[Opening DATA SHOWN section]

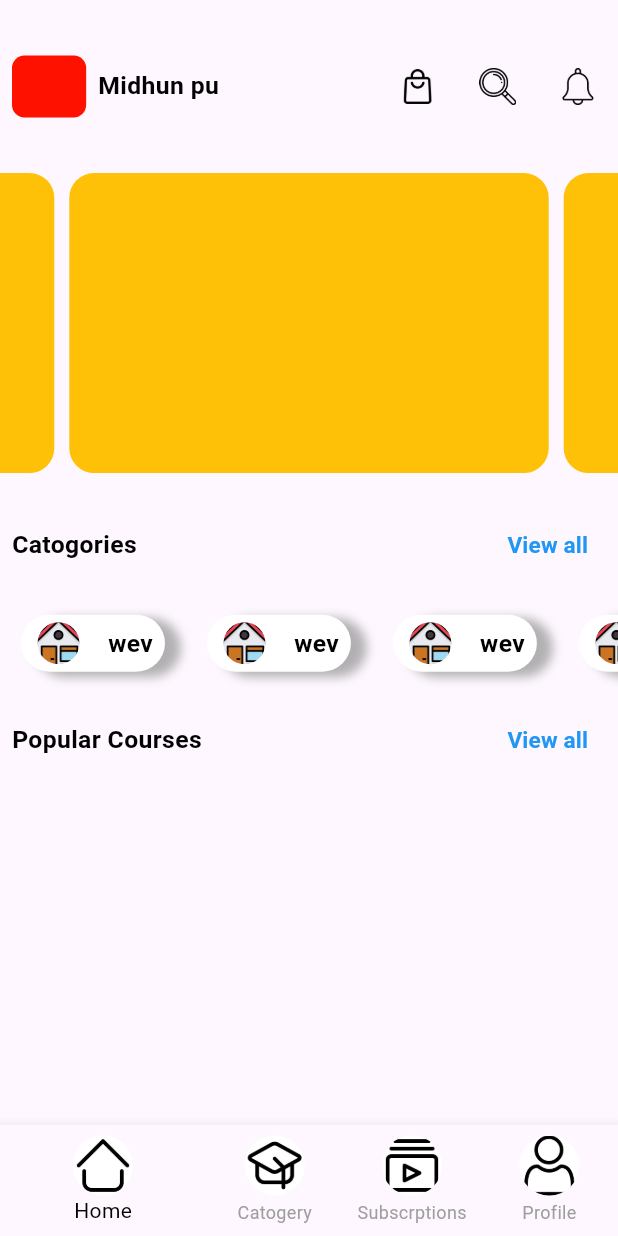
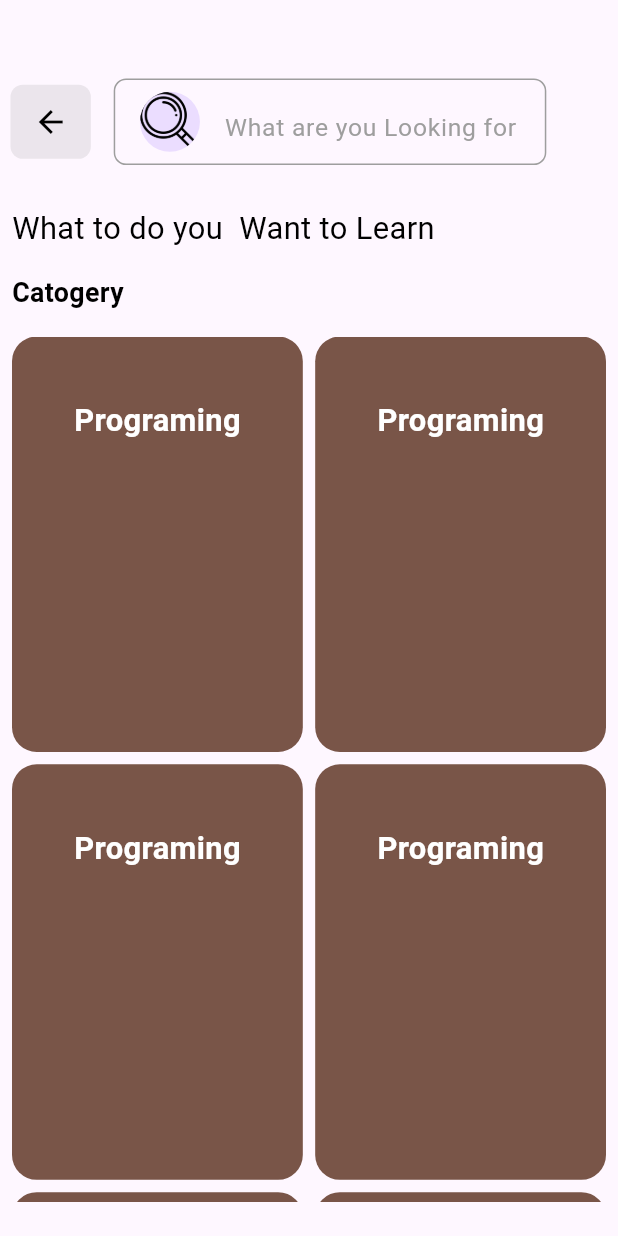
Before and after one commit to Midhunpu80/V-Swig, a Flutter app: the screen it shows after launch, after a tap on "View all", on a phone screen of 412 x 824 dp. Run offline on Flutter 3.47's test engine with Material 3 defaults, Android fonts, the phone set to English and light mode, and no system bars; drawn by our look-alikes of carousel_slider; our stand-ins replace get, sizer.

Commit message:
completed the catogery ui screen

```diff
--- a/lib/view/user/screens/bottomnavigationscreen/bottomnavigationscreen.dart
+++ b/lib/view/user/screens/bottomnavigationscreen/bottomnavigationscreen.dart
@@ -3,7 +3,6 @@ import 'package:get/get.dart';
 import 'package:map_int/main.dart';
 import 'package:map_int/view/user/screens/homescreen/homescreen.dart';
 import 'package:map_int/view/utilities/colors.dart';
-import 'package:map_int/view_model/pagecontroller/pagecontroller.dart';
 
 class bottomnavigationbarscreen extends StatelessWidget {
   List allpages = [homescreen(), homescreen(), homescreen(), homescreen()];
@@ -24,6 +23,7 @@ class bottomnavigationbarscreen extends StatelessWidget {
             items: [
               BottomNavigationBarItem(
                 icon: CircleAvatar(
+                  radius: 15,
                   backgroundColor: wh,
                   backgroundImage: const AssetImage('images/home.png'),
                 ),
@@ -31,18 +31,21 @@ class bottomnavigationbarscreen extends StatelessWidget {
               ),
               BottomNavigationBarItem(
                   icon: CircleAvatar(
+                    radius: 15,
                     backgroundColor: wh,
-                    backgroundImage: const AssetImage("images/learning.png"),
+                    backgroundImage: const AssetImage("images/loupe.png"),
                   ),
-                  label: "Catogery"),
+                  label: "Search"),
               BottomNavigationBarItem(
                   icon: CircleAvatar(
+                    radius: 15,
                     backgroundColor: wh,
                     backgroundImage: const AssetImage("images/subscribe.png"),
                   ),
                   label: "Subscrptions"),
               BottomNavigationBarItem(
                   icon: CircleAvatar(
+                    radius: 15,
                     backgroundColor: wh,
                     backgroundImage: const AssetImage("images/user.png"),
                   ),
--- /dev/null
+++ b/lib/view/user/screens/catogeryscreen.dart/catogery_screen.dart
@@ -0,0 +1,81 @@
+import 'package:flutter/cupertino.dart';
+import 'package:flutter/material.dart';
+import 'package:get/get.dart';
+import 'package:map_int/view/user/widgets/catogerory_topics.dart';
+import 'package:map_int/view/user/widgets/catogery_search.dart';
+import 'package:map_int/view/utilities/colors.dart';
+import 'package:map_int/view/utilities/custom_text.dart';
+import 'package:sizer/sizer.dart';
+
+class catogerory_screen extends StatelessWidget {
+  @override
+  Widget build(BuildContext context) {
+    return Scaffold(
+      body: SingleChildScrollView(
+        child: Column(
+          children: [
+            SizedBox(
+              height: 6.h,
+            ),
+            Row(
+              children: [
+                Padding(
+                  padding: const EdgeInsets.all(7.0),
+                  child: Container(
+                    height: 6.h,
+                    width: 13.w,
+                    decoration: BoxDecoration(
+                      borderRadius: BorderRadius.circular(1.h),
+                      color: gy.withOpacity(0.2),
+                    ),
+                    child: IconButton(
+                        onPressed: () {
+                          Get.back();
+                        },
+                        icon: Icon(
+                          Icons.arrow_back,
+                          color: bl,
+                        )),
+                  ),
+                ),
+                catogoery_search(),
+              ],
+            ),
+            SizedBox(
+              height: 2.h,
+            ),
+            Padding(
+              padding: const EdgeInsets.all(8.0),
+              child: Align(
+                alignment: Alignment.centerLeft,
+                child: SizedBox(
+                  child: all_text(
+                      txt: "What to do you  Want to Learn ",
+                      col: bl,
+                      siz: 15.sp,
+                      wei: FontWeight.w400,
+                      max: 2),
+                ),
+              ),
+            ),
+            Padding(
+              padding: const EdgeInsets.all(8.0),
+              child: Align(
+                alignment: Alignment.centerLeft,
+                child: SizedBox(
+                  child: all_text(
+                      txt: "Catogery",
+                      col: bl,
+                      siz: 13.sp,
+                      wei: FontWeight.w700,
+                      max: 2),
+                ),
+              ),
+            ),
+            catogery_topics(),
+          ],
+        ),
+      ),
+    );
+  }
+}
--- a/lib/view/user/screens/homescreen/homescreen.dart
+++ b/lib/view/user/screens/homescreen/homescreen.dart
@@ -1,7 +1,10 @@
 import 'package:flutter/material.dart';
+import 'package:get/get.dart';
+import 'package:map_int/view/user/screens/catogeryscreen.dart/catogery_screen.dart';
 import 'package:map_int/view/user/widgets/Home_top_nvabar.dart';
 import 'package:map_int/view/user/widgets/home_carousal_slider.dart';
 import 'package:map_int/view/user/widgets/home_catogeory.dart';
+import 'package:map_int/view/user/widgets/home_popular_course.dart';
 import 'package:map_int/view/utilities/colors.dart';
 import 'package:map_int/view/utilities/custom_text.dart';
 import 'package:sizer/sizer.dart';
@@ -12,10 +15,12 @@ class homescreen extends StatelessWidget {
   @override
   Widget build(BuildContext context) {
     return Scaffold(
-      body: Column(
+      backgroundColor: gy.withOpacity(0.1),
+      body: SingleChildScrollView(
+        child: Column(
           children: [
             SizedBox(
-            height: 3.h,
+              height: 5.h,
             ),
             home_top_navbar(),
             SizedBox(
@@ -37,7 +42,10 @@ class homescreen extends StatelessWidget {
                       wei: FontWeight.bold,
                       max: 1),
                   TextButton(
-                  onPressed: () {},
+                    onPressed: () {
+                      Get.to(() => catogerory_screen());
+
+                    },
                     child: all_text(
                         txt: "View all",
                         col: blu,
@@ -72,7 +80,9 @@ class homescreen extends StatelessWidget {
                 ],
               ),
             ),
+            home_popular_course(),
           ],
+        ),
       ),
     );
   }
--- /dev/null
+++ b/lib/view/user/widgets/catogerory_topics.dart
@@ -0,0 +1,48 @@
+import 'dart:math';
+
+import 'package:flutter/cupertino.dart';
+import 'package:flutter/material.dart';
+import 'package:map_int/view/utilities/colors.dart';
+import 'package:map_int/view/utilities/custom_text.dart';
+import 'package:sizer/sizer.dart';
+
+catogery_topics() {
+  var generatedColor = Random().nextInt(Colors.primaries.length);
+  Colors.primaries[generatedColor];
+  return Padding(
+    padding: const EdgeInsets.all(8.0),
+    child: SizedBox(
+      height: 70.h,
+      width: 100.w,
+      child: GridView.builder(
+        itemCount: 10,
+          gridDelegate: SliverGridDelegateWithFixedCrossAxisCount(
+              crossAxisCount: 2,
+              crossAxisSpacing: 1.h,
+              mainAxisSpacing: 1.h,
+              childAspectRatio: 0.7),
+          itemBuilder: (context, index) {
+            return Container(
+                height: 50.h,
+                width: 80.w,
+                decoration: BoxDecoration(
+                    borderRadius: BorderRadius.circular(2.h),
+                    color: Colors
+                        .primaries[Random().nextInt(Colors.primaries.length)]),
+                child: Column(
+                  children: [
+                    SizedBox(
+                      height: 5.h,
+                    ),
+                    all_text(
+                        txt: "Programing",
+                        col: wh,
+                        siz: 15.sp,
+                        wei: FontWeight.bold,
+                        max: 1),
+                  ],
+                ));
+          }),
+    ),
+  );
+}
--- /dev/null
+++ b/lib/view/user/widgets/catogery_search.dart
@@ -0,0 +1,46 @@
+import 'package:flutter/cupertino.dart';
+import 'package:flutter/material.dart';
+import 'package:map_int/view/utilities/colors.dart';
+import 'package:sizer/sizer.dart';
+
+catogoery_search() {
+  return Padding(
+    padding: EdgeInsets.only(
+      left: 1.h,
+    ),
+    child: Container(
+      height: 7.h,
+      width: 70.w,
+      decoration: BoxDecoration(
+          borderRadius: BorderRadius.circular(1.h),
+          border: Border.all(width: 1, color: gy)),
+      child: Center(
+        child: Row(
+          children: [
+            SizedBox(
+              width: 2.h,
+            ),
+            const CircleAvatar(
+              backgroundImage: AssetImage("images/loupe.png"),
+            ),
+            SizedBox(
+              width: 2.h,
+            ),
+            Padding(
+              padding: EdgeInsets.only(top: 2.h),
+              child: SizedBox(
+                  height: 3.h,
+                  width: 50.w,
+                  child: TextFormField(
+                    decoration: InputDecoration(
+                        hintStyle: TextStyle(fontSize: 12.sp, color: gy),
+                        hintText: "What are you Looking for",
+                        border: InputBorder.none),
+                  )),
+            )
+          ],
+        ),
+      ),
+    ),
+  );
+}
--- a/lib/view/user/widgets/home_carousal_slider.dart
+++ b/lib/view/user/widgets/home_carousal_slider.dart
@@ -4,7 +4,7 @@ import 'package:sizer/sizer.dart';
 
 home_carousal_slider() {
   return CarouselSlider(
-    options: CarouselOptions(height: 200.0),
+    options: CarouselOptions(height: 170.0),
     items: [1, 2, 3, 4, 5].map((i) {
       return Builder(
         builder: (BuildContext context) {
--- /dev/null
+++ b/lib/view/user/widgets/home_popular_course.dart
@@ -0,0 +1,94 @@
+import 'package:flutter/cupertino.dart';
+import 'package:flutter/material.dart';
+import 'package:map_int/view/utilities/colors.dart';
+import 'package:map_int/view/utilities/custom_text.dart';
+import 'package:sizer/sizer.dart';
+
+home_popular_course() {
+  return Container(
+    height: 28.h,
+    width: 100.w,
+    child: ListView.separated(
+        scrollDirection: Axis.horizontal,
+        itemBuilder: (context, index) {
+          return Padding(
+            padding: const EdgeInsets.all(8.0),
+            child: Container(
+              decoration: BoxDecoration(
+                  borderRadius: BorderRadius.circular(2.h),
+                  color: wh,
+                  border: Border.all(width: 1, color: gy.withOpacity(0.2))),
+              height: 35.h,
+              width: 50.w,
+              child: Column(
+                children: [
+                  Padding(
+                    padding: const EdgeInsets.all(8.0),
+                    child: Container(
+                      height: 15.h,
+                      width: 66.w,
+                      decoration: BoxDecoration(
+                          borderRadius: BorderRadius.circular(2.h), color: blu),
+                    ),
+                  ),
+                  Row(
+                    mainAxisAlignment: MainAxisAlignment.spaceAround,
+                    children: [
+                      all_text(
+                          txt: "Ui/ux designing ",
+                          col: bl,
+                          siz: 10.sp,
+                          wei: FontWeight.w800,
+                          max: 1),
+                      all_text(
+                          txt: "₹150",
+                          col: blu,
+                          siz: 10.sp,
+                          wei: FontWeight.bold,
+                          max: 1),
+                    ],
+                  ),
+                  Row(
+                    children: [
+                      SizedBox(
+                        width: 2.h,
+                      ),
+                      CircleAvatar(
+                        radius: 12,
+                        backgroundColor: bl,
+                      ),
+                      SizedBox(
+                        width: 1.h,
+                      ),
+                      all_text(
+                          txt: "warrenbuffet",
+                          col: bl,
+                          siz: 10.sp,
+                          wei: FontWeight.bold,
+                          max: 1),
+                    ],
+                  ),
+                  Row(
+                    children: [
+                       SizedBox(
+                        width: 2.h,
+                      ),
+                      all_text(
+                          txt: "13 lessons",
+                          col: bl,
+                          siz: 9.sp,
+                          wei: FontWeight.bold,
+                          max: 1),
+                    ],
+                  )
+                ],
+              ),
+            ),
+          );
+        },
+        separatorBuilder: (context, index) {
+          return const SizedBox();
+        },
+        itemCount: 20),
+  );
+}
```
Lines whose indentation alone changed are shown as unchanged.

[Closing DATA SHOWN section]

YOUR TASK:
What lines of the listing contain the word "screens"? Copy them all.

SOLUTION FOR THIS TASK:
--- a/lib/view/user/screens/bottomnavigationscreen/bottomnavigationscreen.dart
+++ b/lib/view/user/screens/bottomnavigationscreen/bottomnavigationscreen.dart
 import 'package:map_int/view/user/screens/homescreen/homescreen.dart';
+++ b/lib/view/user/screens/catogeryscreen.dart/catogery_screen.dart
--- a/lib/view/user/screens/homescreen/homescreen.dart
+++ b/lib/view/user/screens/homescreen/homescreen.dart
+import 'package:map_int/view/user/screens/catogeryscreen.dart/catogery_screen.dart';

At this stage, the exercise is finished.